* **Aim of the exercise**
Return, from the lines below, each one that includes the word "navbar".

[Start of Attachment]

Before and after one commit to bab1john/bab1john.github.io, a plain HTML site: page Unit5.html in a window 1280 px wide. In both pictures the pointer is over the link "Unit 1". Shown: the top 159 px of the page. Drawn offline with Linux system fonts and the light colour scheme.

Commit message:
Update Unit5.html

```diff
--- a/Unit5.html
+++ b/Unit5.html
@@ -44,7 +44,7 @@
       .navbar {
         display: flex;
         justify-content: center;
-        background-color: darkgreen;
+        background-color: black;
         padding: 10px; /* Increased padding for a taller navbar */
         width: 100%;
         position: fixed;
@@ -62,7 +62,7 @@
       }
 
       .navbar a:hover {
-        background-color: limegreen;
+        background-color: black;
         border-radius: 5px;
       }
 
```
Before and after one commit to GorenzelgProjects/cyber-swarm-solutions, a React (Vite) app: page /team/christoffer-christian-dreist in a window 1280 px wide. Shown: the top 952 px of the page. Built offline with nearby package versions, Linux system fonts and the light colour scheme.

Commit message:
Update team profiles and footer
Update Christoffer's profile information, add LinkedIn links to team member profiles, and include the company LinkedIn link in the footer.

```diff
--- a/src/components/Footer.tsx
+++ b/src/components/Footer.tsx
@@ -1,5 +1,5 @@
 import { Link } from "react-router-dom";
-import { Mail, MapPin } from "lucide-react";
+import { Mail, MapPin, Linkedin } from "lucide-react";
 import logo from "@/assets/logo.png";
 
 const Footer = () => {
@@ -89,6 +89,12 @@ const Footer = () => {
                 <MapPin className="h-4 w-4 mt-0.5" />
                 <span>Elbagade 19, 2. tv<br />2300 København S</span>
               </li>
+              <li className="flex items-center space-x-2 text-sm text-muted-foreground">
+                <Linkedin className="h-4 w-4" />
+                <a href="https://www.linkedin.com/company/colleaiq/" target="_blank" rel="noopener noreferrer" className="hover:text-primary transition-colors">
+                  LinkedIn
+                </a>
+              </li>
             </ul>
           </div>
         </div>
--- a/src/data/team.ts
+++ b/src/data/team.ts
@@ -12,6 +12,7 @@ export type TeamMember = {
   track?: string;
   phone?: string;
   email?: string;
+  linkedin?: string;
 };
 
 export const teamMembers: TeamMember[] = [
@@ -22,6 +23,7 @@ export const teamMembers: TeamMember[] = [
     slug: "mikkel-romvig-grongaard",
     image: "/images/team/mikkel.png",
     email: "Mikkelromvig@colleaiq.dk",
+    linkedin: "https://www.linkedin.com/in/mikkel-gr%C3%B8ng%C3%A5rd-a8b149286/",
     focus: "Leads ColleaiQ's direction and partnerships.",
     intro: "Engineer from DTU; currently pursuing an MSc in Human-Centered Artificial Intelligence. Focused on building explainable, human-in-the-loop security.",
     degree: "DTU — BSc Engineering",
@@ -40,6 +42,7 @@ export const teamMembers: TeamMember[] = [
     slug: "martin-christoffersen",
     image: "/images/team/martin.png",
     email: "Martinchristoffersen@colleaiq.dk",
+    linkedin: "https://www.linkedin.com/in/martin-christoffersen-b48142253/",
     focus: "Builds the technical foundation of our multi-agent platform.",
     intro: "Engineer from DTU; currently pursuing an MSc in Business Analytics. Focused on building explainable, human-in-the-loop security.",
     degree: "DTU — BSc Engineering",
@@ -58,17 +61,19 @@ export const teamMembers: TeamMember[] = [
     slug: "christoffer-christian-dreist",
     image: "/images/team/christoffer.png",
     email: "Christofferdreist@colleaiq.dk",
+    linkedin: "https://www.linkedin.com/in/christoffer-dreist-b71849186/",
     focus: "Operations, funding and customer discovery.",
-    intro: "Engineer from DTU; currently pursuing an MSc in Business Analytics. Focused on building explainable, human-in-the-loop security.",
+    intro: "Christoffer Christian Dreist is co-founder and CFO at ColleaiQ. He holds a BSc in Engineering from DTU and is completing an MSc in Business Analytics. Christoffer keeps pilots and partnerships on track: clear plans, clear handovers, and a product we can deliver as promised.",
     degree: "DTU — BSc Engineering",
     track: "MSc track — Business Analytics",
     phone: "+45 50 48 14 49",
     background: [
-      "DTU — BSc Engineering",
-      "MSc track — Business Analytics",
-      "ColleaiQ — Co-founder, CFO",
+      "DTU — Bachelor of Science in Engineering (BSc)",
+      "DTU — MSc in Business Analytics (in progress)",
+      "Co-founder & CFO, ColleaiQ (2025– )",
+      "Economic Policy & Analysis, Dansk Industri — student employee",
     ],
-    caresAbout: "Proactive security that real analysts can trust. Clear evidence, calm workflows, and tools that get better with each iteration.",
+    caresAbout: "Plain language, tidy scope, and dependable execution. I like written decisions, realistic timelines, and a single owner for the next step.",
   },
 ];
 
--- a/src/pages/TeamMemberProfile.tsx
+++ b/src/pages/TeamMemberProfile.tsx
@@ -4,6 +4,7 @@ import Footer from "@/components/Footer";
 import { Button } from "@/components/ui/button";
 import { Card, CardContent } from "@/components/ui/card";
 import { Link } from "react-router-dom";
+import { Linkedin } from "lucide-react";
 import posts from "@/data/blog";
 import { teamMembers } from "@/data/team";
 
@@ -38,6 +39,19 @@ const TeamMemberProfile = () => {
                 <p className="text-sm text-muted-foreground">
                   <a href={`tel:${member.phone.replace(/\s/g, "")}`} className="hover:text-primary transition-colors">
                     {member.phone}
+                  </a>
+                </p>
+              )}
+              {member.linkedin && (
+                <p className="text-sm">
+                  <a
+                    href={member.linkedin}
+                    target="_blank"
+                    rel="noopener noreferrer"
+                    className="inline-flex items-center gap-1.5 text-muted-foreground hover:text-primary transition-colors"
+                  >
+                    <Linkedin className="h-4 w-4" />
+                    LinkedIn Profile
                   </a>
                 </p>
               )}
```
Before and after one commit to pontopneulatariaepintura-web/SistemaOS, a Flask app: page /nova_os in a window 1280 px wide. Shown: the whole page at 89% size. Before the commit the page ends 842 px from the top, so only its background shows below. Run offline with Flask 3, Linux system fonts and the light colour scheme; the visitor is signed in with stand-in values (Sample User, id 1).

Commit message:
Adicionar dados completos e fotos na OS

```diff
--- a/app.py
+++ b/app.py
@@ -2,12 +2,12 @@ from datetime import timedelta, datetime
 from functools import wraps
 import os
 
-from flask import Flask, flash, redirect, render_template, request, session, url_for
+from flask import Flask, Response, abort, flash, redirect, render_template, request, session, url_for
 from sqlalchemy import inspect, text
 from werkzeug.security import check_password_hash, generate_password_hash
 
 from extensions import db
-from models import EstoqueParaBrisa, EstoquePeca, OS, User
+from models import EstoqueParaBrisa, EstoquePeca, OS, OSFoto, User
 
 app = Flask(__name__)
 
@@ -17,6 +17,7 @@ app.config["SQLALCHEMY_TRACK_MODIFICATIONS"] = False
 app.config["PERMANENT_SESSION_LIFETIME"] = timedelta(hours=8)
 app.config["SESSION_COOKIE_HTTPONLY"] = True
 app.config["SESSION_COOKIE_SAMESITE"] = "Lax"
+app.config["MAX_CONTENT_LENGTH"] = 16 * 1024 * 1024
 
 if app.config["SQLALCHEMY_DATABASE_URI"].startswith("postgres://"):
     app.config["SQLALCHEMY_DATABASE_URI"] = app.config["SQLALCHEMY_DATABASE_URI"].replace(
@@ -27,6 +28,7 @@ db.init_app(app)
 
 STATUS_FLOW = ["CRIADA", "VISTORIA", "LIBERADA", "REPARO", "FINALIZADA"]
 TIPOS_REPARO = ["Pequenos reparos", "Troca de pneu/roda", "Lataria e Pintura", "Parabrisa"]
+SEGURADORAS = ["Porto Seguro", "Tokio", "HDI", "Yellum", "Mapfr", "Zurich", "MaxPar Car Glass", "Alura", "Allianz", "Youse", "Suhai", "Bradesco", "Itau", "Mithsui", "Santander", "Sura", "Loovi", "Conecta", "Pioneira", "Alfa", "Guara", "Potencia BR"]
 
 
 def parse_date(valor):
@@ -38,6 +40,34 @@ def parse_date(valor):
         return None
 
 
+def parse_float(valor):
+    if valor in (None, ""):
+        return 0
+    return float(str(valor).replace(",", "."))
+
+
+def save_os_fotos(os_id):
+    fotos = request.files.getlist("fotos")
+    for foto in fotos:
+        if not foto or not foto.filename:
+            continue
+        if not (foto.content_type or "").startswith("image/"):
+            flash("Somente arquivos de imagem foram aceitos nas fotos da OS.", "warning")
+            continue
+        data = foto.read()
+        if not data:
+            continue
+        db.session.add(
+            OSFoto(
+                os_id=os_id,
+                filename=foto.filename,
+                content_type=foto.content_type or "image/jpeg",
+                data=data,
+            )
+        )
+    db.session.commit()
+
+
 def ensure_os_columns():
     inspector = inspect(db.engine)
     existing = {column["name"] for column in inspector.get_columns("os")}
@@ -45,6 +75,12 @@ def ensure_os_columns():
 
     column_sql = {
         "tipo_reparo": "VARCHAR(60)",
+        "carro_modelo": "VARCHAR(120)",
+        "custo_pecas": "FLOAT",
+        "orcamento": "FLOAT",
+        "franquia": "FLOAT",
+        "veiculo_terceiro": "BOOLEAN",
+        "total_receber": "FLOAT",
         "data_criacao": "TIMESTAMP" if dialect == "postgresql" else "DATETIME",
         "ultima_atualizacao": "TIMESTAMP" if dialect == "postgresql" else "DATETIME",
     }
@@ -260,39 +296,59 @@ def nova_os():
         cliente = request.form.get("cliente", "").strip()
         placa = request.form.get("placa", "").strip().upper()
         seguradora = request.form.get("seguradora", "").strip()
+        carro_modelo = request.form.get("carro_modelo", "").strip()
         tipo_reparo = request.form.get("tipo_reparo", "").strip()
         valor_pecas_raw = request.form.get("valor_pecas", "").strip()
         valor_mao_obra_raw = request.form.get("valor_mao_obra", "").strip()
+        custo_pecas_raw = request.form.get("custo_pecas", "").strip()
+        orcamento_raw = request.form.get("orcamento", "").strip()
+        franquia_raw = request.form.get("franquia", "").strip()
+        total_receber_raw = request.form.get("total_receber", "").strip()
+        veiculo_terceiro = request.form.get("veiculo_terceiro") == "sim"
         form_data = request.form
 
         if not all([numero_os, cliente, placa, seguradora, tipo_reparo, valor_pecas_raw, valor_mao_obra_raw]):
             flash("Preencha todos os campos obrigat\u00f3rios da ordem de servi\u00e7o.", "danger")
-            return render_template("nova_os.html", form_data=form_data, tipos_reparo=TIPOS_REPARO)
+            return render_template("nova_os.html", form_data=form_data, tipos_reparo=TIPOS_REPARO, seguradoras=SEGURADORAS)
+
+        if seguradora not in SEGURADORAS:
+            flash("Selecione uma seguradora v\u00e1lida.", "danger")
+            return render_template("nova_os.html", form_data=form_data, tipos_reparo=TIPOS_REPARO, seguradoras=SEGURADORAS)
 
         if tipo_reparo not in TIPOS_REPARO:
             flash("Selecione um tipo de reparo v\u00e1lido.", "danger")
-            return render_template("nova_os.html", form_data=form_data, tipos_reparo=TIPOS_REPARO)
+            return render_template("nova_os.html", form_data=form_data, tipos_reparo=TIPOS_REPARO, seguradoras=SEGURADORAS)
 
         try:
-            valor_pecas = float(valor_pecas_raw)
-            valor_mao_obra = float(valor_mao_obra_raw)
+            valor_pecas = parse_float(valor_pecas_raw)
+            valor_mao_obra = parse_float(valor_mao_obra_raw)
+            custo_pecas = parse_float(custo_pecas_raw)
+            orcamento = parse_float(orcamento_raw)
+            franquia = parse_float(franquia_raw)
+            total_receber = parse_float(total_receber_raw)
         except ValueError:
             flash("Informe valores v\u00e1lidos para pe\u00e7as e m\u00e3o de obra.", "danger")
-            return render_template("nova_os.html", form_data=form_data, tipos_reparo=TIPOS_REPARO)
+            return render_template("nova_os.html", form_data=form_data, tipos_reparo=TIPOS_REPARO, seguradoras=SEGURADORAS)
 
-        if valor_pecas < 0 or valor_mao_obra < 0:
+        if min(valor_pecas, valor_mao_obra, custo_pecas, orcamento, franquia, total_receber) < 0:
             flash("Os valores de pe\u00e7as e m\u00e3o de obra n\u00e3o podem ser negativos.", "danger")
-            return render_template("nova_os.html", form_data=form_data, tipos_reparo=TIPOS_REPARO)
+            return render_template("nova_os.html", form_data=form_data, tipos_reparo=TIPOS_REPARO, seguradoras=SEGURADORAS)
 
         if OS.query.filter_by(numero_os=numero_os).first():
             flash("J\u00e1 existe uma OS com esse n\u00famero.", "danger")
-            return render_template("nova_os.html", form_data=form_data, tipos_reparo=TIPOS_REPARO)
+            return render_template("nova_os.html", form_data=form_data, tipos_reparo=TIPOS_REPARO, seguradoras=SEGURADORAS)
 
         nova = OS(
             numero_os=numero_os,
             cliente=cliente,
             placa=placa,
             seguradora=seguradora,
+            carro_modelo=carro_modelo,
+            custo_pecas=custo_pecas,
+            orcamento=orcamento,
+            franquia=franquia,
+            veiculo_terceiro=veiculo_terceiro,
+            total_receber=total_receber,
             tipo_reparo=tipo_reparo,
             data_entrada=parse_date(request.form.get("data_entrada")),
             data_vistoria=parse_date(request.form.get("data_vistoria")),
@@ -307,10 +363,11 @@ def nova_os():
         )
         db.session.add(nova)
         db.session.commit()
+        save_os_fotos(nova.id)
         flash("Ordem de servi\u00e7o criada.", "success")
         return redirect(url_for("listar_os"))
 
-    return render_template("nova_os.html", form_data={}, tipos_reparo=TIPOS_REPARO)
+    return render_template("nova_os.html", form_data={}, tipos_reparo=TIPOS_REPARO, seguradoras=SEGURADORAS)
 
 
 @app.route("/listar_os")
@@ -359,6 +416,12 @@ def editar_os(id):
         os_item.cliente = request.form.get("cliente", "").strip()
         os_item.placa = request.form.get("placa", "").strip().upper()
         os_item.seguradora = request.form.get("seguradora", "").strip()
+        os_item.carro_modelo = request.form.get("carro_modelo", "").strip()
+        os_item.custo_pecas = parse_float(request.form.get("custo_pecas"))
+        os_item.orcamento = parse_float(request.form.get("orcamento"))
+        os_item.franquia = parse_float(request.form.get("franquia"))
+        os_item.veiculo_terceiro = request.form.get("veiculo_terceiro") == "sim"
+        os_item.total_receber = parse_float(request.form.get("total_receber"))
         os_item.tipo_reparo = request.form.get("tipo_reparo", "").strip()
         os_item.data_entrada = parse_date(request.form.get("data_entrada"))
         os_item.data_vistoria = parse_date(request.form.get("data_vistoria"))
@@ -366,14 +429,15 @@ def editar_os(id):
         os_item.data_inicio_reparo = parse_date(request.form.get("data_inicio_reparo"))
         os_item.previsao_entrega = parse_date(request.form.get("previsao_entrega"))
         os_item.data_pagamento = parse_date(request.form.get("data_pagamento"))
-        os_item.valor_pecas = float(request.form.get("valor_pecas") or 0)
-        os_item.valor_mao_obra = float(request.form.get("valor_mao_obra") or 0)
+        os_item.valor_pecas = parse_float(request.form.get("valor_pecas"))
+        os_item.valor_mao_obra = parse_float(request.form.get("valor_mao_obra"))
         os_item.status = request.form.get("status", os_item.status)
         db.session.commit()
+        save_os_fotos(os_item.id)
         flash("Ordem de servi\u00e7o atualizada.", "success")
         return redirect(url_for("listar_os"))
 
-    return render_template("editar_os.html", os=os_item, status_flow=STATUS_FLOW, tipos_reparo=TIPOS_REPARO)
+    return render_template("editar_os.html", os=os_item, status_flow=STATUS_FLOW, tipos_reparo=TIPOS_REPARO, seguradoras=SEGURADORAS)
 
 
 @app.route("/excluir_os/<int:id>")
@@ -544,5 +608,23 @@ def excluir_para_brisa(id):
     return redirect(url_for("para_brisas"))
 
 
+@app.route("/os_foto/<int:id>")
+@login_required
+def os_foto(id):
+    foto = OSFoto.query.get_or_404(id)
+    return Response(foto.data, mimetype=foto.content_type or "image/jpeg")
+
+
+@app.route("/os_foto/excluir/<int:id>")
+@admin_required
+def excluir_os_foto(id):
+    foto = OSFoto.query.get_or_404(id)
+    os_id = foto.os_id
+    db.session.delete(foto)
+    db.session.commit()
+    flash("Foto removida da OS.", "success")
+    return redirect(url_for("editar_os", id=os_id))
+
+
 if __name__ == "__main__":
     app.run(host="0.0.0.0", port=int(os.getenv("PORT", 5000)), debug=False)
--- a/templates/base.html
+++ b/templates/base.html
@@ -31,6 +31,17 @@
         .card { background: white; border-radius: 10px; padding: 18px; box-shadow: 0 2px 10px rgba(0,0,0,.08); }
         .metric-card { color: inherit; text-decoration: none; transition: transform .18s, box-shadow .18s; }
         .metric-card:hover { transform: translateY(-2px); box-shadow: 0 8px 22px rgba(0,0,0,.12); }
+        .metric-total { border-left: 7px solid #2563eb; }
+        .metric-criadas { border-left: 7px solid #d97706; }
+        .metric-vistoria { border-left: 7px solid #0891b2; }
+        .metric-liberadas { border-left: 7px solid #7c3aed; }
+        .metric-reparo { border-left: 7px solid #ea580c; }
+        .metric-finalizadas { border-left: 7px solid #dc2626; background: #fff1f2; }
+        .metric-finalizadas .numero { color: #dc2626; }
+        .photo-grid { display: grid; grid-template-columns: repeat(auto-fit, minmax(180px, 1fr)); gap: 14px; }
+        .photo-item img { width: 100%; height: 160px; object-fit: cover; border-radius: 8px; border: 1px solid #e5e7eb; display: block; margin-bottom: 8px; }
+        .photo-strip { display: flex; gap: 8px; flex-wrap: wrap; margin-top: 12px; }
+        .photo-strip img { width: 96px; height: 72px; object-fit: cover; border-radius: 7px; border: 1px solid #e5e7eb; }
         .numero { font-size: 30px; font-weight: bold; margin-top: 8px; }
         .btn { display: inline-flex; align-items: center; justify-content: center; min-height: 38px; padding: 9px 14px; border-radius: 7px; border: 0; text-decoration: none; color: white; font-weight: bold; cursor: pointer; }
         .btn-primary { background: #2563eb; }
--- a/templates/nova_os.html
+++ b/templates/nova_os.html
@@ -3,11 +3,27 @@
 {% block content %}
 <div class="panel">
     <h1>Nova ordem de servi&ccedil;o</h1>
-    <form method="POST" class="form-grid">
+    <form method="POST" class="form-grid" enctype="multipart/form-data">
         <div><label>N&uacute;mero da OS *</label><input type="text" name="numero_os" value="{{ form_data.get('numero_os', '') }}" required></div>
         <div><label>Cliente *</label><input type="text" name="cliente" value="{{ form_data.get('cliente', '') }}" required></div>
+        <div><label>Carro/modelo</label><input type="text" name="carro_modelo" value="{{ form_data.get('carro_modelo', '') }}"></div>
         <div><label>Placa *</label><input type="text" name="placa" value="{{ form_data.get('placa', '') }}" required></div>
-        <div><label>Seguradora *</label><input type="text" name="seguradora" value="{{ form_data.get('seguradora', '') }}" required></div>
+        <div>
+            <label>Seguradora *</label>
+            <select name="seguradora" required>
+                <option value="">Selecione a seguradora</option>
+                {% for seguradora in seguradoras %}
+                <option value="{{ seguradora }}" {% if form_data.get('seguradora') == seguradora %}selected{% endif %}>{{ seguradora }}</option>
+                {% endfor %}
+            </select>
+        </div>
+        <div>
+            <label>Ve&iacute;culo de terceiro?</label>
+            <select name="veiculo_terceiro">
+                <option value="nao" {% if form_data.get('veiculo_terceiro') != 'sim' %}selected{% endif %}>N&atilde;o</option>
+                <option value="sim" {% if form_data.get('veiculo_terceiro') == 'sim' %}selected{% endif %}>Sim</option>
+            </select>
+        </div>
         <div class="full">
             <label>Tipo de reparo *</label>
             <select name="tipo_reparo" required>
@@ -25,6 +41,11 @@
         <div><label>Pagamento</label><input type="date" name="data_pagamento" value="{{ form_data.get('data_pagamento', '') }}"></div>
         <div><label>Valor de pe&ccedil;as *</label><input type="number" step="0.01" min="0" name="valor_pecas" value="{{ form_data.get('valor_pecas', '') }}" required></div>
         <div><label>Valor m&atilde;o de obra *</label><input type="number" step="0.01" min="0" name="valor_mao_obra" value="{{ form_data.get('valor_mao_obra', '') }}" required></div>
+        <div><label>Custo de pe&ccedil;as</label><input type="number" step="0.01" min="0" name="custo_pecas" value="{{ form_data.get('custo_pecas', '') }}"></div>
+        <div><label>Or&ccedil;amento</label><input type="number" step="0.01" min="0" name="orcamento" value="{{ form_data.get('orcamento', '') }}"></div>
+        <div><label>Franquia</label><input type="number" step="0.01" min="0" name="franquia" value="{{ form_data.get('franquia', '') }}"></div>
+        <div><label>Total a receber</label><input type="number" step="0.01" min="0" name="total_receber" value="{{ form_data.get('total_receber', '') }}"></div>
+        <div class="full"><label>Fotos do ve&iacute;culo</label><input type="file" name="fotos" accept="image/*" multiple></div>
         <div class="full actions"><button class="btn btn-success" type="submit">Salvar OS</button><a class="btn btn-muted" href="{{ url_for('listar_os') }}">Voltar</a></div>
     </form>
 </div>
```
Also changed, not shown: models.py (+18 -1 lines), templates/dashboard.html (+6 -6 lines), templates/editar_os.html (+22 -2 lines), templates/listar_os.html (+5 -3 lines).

[End of Attachment]

* **Answer to this task**
       .navbar {
         padding: 10px; /* Increased padding for a taller navbar */
       .navbar a:hover {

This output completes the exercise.